§ ACTIVITY
Lines with the word "import" are the ones wanted. Copy each of them from the entries below.
[EXTRACTED DATA]
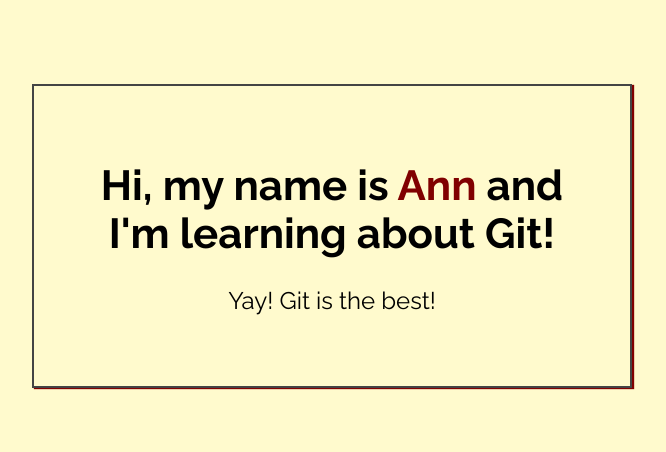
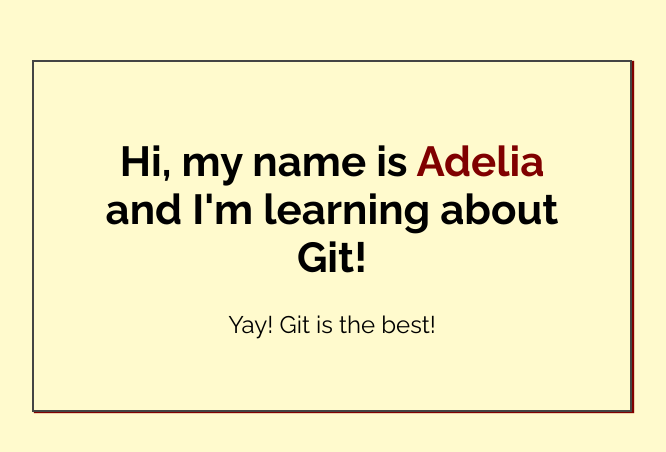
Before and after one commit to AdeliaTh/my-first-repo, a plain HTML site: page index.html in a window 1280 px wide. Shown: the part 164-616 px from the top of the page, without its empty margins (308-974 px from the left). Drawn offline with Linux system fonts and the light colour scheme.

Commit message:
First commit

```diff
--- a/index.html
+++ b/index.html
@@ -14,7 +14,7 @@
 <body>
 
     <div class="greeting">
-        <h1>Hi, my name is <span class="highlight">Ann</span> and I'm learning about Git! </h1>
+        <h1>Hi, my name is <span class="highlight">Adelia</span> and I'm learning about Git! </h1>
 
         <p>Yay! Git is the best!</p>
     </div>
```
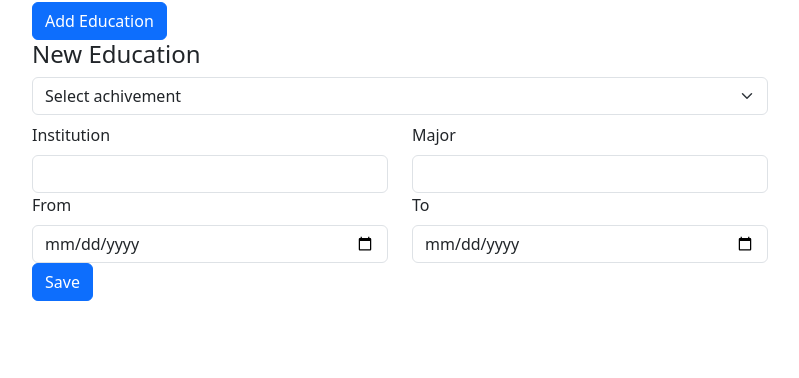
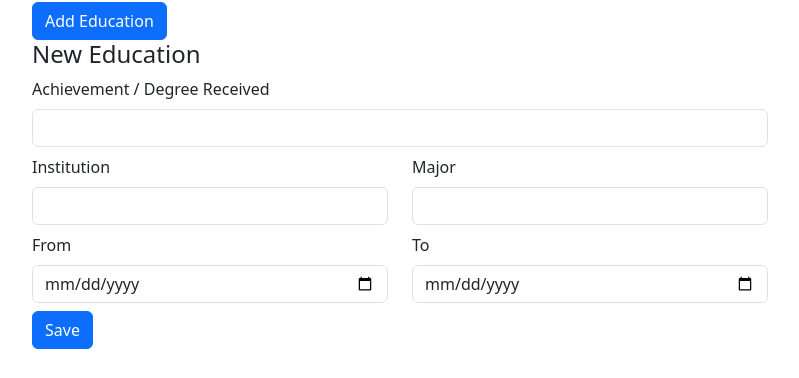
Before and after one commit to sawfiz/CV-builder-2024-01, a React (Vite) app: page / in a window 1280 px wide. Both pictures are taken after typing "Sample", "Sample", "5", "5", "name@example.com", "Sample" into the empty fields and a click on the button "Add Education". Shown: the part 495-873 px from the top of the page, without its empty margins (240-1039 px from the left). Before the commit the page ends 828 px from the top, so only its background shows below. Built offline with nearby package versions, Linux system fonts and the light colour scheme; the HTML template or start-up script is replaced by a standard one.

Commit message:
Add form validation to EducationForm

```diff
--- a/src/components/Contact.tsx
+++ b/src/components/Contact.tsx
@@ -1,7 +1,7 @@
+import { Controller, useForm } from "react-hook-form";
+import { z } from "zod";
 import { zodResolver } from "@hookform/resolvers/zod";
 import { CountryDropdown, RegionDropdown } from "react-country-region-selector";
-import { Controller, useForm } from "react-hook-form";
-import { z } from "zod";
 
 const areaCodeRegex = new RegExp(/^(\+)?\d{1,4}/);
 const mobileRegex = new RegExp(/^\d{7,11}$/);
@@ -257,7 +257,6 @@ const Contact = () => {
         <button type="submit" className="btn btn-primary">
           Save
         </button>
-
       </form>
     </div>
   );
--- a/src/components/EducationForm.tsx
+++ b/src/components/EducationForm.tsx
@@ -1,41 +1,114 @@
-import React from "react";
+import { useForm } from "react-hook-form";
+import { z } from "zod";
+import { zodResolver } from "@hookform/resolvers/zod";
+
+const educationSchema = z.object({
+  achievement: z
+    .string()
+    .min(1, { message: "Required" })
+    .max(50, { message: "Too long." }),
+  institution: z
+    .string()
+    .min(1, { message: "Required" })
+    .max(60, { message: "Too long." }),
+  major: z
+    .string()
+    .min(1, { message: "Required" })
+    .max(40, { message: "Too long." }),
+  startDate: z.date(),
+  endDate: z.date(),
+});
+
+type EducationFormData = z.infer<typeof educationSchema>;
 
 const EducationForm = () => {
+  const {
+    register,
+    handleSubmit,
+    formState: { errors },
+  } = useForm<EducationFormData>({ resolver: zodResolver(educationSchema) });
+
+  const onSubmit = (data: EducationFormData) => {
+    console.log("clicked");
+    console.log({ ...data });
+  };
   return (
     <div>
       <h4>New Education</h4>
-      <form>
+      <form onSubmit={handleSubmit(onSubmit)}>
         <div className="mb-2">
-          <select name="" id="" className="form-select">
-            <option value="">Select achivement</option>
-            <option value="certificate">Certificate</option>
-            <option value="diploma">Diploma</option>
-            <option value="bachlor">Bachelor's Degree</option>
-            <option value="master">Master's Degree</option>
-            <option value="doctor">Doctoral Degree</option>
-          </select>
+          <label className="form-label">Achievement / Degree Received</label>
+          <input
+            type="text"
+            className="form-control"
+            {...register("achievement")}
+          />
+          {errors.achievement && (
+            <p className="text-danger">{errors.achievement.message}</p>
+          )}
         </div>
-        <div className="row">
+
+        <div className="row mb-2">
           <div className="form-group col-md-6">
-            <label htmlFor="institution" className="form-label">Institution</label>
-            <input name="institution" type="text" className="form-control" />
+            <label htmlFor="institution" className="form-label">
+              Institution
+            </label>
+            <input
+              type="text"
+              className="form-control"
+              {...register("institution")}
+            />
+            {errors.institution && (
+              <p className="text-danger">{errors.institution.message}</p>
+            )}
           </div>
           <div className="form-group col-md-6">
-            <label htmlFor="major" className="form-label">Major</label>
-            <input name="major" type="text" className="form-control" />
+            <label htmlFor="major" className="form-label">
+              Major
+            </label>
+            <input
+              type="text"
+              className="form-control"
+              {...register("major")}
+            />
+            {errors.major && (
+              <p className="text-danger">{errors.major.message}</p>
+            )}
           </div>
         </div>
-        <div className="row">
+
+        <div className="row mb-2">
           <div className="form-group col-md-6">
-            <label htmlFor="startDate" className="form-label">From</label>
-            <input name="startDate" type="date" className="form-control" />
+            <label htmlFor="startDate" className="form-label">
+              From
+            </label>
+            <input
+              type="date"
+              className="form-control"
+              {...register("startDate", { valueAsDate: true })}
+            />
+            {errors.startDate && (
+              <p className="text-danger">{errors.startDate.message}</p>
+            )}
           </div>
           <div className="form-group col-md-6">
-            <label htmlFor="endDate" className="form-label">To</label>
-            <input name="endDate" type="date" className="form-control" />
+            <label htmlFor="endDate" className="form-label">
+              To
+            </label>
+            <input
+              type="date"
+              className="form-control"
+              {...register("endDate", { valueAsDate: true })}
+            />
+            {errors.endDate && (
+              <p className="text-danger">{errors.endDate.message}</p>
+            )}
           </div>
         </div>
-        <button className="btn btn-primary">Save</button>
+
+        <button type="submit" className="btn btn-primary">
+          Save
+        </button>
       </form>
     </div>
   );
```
[/EXTRACTED DATA]
§ THE ANSWER
+import { Controller, useForm } from "react-hook-form";
+import { z } from "zod";
 import { zodResolver } from "@hookform/resolvers/zod";
 import { CountryDropdown, RegionDropdown } from "react-country-region-selector";
-import { Controller, useForm } from "react-hook-form";
-import { z } from "zod";
-import React from "react";
+import { useForm } from "react-hook-form";
+import { z } from "zod";
+import { zodResolver } from "@hookform/resolvers/zod";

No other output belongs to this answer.